START Information shown

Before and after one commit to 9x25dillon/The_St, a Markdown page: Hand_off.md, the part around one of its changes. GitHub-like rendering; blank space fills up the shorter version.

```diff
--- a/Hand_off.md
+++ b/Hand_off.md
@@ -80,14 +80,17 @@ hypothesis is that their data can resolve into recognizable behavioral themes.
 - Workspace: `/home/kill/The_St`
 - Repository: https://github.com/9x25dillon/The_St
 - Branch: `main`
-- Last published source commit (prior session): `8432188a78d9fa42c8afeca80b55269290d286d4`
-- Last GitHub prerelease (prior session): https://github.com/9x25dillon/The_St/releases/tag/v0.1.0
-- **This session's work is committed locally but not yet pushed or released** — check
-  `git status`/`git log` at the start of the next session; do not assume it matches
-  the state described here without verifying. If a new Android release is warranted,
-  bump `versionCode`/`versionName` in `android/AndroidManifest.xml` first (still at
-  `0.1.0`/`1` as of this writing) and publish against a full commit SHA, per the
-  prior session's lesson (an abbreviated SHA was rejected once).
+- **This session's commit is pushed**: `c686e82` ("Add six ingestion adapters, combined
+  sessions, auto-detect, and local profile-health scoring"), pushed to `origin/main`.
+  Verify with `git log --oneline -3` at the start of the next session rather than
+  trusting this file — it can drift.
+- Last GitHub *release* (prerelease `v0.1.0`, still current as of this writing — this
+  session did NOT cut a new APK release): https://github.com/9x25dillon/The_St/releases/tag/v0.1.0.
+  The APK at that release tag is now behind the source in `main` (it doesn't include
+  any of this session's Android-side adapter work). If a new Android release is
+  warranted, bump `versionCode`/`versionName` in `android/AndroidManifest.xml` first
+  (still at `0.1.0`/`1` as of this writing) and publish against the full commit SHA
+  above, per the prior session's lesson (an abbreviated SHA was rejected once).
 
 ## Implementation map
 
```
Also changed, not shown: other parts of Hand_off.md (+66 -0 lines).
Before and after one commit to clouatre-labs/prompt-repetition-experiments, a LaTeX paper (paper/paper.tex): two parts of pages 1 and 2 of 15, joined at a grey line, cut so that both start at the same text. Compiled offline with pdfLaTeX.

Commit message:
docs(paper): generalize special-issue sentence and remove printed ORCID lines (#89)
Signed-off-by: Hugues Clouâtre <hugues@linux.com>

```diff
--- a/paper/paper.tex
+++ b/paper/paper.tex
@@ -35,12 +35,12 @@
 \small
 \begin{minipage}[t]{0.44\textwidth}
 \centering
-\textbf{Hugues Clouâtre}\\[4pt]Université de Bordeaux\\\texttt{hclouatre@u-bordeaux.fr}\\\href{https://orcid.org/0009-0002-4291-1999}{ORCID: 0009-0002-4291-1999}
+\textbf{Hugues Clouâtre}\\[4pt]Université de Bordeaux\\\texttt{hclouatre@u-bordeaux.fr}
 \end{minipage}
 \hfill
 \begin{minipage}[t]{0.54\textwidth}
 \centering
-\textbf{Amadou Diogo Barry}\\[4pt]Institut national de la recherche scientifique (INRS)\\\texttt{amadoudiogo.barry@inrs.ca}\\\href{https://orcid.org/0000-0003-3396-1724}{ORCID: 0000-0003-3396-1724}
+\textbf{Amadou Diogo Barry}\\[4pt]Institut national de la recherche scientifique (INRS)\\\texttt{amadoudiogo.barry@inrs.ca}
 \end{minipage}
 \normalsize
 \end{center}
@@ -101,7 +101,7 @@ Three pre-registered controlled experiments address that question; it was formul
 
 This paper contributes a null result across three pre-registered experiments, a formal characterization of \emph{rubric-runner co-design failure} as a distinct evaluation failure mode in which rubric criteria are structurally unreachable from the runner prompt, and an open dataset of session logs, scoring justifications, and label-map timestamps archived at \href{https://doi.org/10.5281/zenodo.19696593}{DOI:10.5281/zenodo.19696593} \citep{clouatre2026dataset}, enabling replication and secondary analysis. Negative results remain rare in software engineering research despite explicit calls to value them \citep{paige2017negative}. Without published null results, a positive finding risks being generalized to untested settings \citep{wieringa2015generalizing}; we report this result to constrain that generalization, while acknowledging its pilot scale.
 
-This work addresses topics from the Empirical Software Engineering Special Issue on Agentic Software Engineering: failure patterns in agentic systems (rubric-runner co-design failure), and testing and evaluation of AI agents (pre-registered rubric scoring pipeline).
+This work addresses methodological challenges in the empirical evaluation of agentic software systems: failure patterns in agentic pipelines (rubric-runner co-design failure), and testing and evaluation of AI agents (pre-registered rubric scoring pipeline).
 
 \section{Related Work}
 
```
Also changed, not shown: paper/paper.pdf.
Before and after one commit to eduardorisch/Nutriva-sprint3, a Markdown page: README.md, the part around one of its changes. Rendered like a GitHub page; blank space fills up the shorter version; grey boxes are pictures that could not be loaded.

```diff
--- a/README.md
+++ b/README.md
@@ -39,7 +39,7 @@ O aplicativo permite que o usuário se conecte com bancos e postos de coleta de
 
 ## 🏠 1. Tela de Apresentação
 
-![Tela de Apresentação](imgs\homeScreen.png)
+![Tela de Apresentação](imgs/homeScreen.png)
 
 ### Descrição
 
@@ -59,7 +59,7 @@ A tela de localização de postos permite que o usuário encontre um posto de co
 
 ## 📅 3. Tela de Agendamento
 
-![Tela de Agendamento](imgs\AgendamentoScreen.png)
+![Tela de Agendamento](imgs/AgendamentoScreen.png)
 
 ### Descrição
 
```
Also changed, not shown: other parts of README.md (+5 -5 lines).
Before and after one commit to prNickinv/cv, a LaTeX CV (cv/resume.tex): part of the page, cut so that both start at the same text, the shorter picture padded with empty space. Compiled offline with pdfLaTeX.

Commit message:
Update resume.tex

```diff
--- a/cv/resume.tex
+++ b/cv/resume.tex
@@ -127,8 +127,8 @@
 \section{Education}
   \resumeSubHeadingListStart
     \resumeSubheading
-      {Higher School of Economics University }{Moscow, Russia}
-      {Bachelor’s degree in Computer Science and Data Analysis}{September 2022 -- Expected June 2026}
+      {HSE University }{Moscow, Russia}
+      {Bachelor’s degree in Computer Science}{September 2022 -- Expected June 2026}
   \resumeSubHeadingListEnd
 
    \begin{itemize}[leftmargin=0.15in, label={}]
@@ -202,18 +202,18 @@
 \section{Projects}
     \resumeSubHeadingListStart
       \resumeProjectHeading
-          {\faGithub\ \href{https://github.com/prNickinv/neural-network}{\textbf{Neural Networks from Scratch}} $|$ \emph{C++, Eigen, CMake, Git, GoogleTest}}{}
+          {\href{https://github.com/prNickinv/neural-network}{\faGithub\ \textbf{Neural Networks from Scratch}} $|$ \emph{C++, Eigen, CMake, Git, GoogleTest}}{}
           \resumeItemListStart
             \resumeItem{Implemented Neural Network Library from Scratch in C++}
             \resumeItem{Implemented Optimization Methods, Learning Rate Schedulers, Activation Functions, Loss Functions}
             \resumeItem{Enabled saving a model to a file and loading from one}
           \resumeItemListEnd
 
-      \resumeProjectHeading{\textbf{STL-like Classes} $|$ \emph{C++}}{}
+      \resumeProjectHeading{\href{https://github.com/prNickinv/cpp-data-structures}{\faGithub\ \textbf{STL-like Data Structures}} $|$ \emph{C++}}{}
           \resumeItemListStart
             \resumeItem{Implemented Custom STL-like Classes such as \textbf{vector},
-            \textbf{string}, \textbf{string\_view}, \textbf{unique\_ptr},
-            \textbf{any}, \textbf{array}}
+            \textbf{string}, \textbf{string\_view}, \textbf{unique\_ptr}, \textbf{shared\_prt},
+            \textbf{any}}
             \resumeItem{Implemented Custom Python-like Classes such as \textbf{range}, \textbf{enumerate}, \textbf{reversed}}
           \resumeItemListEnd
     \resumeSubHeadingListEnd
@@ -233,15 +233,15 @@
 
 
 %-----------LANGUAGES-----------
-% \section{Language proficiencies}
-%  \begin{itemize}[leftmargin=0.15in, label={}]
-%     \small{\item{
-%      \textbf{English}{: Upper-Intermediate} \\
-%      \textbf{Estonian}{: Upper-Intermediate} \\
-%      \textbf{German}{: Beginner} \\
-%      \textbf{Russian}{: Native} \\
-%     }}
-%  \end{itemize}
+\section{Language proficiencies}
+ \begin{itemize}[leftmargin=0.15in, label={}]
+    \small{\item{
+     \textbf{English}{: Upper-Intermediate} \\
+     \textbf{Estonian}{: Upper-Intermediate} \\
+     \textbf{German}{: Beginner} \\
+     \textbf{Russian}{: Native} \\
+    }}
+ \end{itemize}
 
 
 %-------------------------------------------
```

END Information shown

→ **Exercise goal**:
Report every line of the data above that contains the string "prior" by copying it in full.

→ **Solution below**:
-- Last published source commit (prior session): `8432188a78d9fa42c8afeca80b55269290d286d4`
-- Last GitHub prerelease (prior session): https://github.com/9x25dillon/The_St/releases/tag/v0.1.0
-  prior session's lesson (an abbreviated SHA was rejected once).
+  above, per the prior session's lesson (an abbreviated SHA was rejected once).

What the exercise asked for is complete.